*** Opening of DATA SECTION ***

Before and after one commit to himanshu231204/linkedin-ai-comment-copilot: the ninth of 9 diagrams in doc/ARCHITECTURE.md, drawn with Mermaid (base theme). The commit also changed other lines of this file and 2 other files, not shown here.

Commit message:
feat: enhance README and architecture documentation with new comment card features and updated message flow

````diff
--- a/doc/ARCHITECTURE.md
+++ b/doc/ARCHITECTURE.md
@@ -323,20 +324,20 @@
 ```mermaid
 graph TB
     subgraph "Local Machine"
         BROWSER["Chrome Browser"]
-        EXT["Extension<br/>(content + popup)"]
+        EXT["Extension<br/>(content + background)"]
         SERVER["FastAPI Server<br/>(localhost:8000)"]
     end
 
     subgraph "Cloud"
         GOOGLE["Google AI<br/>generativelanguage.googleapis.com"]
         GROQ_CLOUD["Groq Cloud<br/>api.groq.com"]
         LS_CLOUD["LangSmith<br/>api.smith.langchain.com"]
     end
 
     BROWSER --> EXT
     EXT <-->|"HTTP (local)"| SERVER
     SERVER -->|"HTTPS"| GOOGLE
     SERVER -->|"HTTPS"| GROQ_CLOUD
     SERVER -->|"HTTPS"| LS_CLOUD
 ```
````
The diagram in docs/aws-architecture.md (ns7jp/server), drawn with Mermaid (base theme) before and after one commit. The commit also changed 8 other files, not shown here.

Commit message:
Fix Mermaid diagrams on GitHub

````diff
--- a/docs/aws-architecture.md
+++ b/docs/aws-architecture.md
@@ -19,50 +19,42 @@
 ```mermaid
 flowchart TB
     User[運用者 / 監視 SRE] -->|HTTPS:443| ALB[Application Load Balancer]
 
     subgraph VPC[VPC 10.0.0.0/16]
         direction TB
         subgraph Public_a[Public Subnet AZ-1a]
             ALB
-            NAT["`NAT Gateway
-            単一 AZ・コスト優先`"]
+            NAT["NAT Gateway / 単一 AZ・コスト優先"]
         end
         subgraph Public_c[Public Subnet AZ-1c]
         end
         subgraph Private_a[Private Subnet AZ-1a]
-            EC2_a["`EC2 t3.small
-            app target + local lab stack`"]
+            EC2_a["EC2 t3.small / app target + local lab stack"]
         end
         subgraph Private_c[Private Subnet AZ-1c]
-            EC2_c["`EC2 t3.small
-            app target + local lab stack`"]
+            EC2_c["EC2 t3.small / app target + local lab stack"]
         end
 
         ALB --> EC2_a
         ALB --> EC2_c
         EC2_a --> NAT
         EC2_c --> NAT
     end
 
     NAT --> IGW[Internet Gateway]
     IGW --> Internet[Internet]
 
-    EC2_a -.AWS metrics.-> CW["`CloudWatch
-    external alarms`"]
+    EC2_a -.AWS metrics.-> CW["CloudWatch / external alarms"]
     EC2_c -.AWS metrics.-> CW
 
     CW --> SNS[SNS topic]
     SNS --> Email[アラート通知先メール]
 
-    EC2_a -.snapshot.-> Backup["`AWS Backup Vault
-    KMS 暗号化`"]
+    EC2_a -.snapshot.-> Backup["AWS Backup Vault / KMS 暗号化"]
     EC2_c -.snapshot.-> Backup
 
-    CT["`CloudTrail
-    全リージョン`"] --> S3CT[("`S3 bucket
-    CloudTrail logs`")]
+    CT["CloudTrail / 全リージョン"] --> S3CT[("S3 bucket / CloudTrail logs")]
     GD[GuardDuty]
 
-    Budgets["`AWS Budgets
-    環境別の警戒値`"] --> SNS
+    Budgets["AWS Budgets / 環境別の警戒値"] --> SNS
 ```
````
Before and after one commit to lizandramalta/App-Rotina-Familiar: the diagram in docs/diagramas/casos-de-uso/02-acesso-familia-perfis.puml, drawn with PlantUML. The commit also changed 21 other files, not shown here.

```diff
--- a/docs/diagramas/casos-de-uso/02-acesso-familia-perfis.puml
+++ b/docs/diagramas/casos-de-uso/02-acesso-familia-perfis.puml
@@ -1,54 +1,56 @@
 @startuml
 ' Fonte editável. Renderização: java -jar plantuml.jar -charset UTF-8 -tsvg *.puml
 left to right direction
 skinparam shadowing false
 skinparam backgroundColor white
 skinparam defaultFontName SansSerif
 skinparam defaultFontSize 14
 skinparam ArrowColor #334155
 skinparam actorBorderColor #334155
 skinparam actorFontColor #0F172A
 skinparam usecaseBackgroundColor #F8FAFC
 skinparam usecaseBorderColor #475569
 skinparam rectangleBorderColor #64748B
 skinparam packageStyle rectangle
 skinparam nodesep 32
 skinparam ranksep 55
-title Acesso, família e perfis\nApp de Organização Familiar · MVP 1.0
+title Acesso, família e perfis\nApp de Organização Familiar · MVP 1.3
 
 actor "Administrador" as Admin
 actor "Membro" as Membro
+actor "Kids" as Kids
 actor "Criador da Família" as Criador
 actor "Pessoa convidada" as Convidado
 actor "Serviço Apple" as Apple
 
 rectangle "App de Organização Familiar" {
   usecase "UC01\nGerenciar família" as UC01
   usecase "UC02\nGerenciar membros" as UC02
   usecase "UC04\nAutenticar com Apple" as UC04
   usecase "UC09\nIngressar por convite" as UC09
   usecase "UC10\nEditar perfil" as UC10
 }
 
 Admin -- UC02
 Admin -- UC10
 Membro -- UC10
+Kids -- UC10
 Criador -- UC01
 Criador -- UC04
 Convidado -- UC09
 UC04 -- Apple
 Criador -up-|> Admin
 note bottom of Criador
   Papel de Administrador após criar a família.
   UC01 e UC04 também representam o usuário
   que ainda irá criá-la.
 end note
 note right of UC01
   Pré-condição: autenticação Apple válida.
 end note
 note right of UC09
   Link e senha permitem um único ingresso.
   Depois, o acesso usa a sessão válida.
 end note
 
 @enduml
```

*** Close of DATA SECTION ***

### EXERCISE BRIEF
Retype the entries in full. Keep every line identical.

### REPLY TO THE TASK
Before and after one commit to himanshu231204/linkedin-ai-comment-copilot: the ninth of 9 diagrams in doc/ARCHITECTURE.md, drawn with Mermaid (base theme). The commit also changed other lines of this file and 2 other files, not shown here.

Commit message:
feat: enhance README and architecture documentation with new comment card features and updated message flow

````diff
--- a/doc/ARCHITECTURE.md
+++ b/doc/ARCHITECTURE.md
@@ -323,20 +324,20 @@
 ```mermaid
 graph TB
     subgraph "Local Machine"
         BROWSER["Chrome Browser"]
-        EXT["Extension<br/>(content + popup)"]
+        EXT["Extension<br/>(content + background)"]
         SERVER["FastAPI Server<br/>(localhost:8000)"]
     end
 
     subgraph "Cloud"
         GOOGLE["Google AI<br/>generativelanguage.googleapis.com"]
         GROQ_CLOUD["Groq Cloud<br/>api.groq.com"]
         LS_CLOUD["LangSmith<br/>api.smith.langchain.com"]
     end
 
     BROWSER --> EXT
     EXT <-->|"HTTP (local)"| SERVER
     SERVER -->|"HTTPS"| GOOGLE
     SERVER -->|"HTTPS"| GROQ_CLOUD
     SERVER -->|"HTTPS"| LS_CLOUD
 ```
````
The diagram in docs/aws-architecture.md (ns7jp/server), drawn with Mermaid (base theme) before and after one commit. The commit also changed 8 other files, not shown here.

Commit message:
Fix Mermaid diagrams on GitHub

````diff
--- a/docs/aws-architecture.md
+++ b/docs/aws-architecture.md
@@ -19,50 +19,42 @@
 ```mermaid
 flowchart TB
     User[運用者 / 監視 SRE] -->|HTTPS:443| ALB[Application Load Balancer]
 
     subgraph VPC[VPC 10.0.0.0/16]
         direction TB
         subgraph Public_a[Public Subnet AZ-1a]
             ALB
-            NAT["`NAT Gateway
-            単一 AZ・コスト優先`"]
+            NAT["NAT Gateway / 単一 AZ・コスト優先"]
         end
         subgraph Public_c[Public Subnet AZ-1c]
         end
         subgraph Private_a[Private Subnet AZ-1a]
-            EC2_a["`EC2 t3.small
-            app target + local lab stack`"]
+            EC2_a["EC2 t3.small / app target + local lab stack"]
         end
         subgraph Private_c[Private Subnet AZ-1c]
-            EC2_c["`EC2 t3.small
-            app target + local lab stack`"]
+            EC2_c["EC2 t3.small / app target + local lab stack"]
         end
 
         ALB --> EC2_a
         ALB --> EC2_c
         EC2_a --> NAT
         EC2_c --> NAT
     end
 
     NAT --> IGW[Internet Gateway]
     IGW --> Internet[Internet]
 
-    EC2_a -.AWS metrics.-> CW["`CloudWatch
-    external alarms`"]
+    EC2_a -.AWS metrics.-> CW["CloudWatch / external alarms"]
     EC2_c -.AWS metrics.-> CW
 
     CW --> SNS[SNS topic]
     SNS --> Email[アラート通知先メール]
 
-    EC2_a -.snapshot.-> Backup["`AWS Backup Vault
-    KMS 暗号化`"]
+    EC2_a -.snapshot.-> Backup["AWS Backup Vault / KMS 暗号化"]
     EC2_c -.snapshot.-> Backup
 
-    CT["`CloudTrail
-    全リージョン`"] --> S3CT[("`S3 bucket
-    CloudTrail logs`")]
+    CT["CloudTrail / 全リージョン"] --> S3CT[("S3 bucket / CloudTrail logs")]
     GD[GuardDuty]
 
-    Budgets["`AWS Budgets
-    環境別の警戒値`"] --> SNS
+    Budgets["AWS Budgets / 環境別の警戒値"] --> SNS
 ```
````
Before and after one commit to lizandramalta/App-Rotina-Familiar: the diagram in docs/diagramas/casos-de-uso/02-acesso-familia-perfis.puml, drawn with PlantUML. The commit also changed 21 other files, not shown here.

```diff
--- a/docs/diagramas/casos-de-uso/02-acesso-familia-perfis.puml
+++ b/docs/diagramas/casos-de-uso/02-acesso-familia-perfis.puml
@@ -1,54 +1,56 @@
 @startuml
 ' Fonte editável. Renderização: java -jar plantuml.jar -charset UTF-8 -tsvg *.puml
 left to right direction
 skinparam shadowing false
 skinparam backgroundColor white
 skinparam defaultFontName SansSerif
 skinparam defaultFontSize 14
 skinparam ArrowColor #334155
 skinparam actorBorderColor #334155
 skinparam actorFontColor #0F172A
 skinparam usecaseBackgroundColor #F8FAFC
 skinparam usecaseBorderColor #475569
 skinparam rectangleBorderColor #64748B
 skinparam packageStyle rectangle
 skinparam nodesep 32
 skinparam ranksep 55
-title Acesso, família e perfis\nApp de Organização Familiar · MVP 1.0
+title Acesso, família e perfis\nApp de Organização Familiar · MVP 1.3
 
 actor "Administrador" as Admin
 actor "Membro" as Membro
+actor "Kids" as Kids
 actor "Criador da Família" as Criador
 actor "Pessoa convidada" as Convidado
 actor "Serviço Apple" as Apple
 
 rectangle "App de Organização Familiar" {
   usecase "UC01\nGerenciar família" as UC01
   usecase "UC02\nGerenciar membros" as UC02
   usecase "UC04\nAutenticar com Apple" as UC04
   usecase "UC09\nIngressar por convite" as UC09
   usecase "UC10\nEditar perfil" as UC10
 }
 
 Admin -- UC02
 Admin -- UC10
 Membro -- UC10
+Kids -- UC10
 Criador -- UC01
 Criador -- UC04
 Convidado -- UC09
 UC04 -- Apple
 Criador -up-|> Admin
 note bottom of Criador
   Papel de Administrador após criar a família.
   UC01 e UC04 também representam o usuário
   que ainda irá criá-la.
 end note
 note right of UC01
   Pré-condição: autenticação Apple válida.
 end note
 note right of UC09
   Link e senha permitem um único ingresso.
   Depois, o acesso usa a sessão válida.
 end note
 
 @enduml
```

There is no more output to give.